The other aspect that earns the film some scorn, and the one I do agree with partly, is the nature of the ending. Given how I try to shy away from spoilers in my reviews, I certainly don’t want to blatantly give it away, so be warned that I will reveal at least the nature of the ending in the following sentences. I think the boldest thing Spielberg could have done would have been to have the John Anderton embark on his gargantuan quest to prove his innocence only to have him incarcerated for the murder, whether accidental or intentional, and end the story and be done with it. Prove that the system is right in the universe of the film. Tantalize the audience with the notion that what Precirme is morally unjust, that Tom Cruise is going to set the record straight, and then slap them in the face with a downer of an ending. I know there are theories floating around the internet about how the ending might in fact be a downer due to certain very specific details that are revealed (or not) in the closing moments, but I don’t entirely buy them. I think Spielberg wanted to have the audience leave the theatre with at least something positive after a movie that was filled with a lot of dark elements. I can respect that even though that isn’t the way i wanted things to turn out. Still, the ending isn’t enough to detract from my overall viewing experience. It isn’t a bad ending per say, even though I used to think it was, it’s just that there is a part of me that wonders what it would have been like to go one step further into the whole ‘film noir’ aspect of the movie and prove protagonist having him spend his life in The Big House for a crime his own system predicted. Oh the irony that could have been...

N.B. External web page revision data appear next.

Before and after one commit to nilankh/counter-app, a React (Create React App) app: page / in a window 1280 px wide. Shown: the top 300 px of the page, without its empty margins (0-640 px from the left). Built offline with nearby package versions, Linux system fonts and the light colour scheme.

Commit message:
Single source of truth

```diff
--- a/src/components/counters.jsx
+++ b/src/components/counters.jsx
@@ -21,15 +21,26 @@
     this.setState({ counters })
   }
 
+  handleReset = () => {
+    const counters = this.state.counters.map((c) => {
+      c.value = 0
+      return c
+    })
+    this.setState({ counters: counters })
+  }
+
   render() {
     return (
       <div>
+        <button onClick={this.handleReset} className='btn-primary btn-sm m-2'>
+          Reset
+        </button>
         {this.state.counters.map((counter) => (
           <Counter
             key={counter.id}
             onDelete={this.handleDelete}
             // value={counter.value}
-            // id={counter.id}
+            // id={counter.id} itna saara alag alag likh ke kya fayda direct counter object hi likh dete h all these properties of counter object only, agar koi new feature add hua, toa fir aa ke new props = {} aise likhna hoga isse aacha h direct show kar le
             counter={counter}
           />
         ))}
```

Minority Report
is one of director Spielberg’s finer efforts, providing plenty of visual treats for the audience as well as a little bit of food for thought at the same time. That’s a mixture I can get behind any day of the week.


CS said...

My only complaint with this film is that the last twenty minutes fall a bit flat. I understand Spielberg's need for a happy ending, but the way he tries to get there is very forced. Other than the end, I found the rest of the film to be outstanding. It is one of those films that I can watch on repeat.

edgarchaput said...

That is essentially my contention with the ending as well. It feels as if Spielberg told himself that there had to be a happy ending despite all the darkness that came before. I still think the explanation behind the mystery is adequate, but it would have been one heck of a climax had things not gone so well.